After he found work a few weeks later with a fleet services company as an auto detailer, Kalihi-Palama District Service Center staff helped him obtain his appropriate work clothes. Sean’s manager spoke highly of him, as Sean has been has working for over 4 months with the company and they are extremely pleased with his work.


Save Water to Save Energy

Photo of Save Water

Water and electric savings go hand in hand. In most cases, electricity or gas is used to heat water, so the less hot water you use, the less energy needed. When you conserve water, you’re not only saving on the water bill but electric as well. Limiting the amount and temperature of everyday water usage can really save you money. Here are a few key things you can do in your home.

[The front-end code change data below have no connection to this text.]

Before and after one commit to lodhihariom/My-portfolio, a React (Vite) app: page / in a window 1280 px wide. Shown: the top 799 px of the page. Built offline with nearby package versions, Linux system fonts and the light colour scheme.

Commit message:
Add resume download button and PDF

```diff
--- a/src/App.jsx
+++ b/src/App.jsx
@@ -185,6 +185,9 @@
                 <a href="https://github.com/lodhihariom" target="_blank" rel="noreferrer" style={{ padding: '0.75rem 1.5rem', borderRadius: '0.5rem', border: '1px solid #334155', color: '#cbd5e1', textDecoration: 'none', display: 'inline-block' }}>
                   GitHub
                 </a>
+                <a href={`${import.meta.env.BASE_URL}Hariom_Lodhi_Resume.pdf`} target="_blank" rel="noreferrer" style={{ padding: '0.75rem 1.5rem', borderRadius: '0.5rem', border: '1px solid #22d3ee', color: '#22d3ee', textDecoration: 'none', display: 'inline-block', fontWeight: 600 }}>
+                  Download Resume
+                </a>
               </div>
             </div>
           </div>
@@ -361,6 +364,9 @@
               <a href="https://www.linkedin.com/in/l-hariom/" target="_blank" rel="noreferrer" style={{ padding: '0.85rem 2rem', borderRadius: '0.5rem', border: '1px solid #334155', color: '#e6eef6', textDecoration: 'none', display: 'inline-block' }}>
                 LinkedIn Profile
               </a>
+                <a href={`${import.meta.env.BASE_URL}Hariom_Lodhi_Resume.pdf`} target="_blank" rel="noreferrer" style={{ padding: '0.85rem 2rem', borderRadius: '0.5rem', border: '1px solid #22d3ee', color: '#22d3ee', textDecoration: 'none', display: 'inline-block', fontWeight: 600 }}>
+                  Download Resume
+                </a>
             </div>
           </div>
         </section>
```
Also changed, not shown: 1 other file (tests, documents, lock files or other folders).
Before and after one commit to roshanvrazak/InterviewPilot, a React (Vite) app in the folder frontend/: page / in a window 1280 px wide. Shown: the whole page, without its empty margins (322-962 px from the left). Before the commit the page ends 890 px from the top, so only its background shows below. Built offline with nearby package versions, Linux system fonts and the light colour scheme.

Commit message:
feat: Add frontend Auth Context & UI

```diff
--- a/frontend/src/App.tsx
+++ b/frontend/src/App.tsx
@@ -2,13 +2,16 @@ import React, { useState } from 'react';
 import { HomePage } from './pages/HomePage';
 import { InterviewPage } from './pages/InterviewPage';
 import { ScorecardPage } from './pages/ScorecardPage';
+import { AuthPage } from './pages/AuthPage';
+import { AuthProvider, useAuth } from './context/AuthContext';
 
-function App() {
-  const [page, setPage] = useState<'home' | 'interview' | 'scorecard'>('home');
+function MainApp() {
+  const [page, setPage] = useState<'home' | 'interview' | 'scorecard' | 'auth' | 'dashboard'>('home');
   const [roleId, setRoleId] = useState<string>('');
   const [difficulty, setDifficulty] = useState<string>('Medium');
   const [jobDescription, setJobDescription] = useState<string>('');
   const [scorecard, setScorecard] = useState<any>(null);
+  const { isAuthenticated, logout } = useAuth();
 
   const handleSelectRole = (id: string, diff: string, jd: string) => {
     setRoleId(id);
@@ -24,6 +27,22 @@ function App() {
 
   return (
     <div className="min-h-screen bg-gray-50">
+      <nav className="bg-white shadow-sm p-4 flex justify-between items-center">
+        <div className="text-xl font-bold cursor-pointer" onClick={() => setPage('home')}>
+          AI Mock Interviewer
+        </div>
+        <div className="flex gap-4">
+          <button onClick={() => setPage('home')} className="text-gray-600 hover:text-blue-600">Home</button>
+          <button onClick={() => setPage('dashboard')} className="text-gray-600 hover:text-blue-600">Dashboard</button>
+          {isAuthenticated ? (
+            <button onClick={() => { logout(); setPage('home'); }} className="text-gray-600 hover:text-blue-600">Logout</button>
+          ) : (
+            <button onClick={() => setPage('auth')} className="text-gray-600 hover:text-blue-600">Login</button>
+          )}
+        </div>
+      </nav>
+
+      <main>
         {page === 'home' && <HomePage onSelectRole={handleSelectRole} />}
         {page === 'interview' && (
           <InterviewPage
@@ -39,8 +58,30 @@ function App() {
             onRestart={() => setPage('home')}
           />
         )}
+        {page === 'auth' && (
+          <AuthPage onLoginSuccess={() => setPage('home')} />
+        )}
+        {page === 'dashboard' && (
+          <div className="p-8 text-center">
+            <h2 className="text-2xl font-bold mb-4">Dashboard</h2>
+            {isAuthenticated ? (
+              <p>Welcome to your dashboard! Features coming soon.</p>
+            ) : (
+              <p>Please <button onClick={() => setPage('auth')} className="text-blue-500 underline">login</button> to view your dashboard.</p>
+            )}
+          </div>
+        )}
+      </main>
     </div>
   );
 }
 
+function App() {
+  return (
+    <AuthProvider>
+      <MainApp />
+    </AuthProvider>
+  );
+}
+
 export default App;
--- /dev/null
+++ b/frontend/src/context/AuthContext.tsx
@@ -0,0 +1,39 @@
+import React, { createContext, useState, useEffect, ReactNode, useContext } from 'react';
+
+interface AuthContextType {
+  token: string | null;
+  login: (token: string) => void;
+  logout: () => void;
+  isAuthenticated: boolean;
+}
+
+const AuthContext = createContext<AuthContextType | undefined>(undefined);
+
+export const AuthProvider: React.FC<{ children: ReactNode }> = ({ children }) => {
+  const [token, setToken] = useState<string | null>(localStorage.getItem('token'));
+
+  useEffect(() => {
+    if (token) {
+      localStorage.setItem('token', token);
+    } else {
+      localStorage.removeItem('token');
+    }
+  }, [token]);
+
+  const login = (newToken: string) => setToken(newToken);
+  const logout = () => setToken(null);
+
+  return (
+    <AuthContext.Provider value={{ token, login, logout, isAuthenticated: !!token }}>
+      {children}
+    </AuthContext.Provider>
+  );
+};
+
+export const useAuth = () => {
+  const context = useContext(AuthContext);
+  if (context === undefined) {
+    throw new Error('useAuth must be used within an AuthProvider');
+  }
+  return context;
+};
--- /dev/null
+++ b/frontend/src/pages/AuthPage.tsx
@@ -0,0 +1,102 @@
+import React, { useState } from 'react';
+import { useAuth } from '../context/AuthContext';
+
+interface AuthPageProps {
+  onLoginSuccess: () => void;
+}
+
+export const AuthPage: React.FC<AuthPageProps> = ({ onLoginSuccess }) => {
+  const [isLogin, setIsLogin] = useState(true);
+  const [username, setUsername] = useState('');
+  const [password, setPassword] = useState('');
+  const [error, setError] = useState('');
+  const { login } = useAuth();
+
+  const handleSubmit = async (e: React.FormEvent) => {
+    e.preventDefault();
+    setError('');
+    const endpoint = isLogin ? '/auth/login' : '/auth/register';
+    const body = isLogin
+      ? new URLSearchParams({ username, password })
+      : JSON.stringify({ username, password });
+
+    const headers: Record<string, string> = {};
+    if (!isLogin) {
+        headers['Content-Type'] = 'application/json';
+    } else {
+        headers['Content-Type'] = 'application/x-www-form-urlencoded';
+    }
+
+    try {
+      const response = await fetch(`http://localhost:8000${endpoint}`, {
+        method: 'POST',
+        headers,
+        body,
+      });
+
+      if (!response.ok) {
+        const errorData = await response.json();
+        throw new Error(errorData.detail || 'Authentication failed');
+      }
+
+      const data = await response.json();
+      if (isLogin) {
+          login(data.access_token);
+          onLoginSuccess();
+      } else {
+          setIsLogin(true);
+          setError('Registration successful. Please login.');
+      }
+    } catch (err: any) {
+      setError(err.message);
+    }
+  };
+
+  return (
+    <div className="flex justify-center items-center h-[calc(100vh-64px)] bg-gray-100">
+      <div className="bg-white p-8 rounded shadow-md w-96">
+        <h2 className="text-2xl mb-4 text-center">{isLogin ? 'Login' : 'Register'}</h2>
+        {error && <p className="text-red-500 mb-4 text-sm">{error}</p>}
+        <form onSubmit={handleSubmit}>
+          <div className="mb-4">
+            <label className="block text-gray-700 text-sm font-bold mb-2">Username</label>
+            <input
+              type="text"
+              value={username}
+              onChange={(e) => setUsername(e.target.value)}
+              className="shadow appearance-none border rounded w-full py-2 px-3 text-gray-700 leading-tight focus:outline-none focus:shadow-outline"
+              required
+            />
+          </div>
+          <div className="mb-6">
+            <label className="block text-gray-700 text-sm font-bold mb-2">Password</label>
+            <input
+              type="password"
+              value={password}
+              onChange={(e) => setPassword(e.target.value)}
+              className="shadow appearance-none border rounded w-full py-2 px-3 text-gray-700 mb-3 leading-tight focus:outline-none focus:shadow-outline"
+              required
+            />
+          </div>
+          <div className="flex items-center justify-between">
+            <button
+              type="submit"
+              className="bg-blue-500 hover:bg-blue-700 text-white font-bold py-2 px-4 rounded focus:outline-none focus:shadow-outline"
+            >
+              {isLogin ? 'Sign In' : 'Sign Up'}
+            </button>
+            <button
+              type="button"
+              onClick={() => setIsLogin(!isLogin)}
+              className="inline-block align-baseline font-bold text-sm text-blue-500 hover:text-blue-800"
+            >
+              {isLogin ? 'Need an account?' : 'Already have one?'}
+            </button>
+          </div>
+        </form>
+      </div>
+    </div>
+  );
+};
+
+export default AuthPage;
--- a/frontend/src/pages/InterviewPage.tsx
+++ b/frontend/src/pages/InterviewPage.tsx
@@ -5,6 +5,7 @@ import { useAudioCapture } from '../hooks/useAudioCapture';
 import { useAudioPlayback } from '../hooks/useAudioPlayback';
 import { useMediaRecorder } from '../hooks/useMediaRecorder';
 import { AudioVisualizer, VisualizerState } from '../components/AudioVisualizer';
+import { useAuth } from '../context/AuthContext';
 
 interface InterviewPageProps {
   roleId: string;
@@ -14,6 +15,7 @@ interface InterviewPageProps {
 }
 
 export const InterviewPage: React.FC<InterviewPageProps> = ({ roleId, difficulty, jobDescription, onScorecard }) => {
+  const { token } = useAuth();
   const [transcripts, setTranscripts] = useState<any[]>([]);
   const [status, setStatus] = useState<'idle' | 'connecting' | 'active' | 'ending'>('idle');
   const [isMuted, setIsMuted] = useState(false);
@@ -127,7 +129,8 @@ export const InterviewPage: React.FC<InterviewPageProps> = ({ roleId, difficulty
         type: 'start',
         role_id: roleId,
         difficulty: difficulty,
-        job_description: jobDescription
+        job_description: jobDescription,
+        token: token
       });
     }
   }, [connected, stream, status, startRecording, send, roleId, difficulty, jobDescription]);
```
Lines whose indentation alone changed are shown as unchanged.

  • Avoid using hot water when doing laundry. Warm and cold water use less energy than hot water. Did you know it costs an average of $0.36 for a small load of laundry from start to finish if using hot water and a dryer. When possible, choose cold or warm wash setting rather than hot and air dry clothes rather than using a dryer.
  • Turn off water heater when not home. If going on vacation, turn off your water heater. If no one is going to be home using hot water, then the water heater does not need to be heating the water ready for use. It is recommended that the water heater be turned back on a half hour before use.
  • Hold the water. You can stop money from escaping down the drain by simply turning the tap off while you brush teeth or shower. Try not to take long showers and remember to turn the water off during times of washing rather than rinsing. Many people leave the tap running while brushing their teeth. Did you know this is wasting 6 liters of water a minute?
  • Invest in water efficient devices. Energy star certified clothes washers save on energy and water cost using about 40% less water and about 25% less energy than a regular washer. Investing in a water-sense or water-efficient toilet bowl can also save you a lot on your water bill over time.
  • Low flow showerheads & aerators. For maximum water efficiency, select a showerhead with a flow rate less than 2.5 gallons per minute (gpm). HCAP’s Weatherization Assistance Program (WAP) replaces showerheads and sink aerators with 1.5gpm devices. Apply for WAP at any of HCAP’s five District Service Centers today to see if you qualify for these measures for free!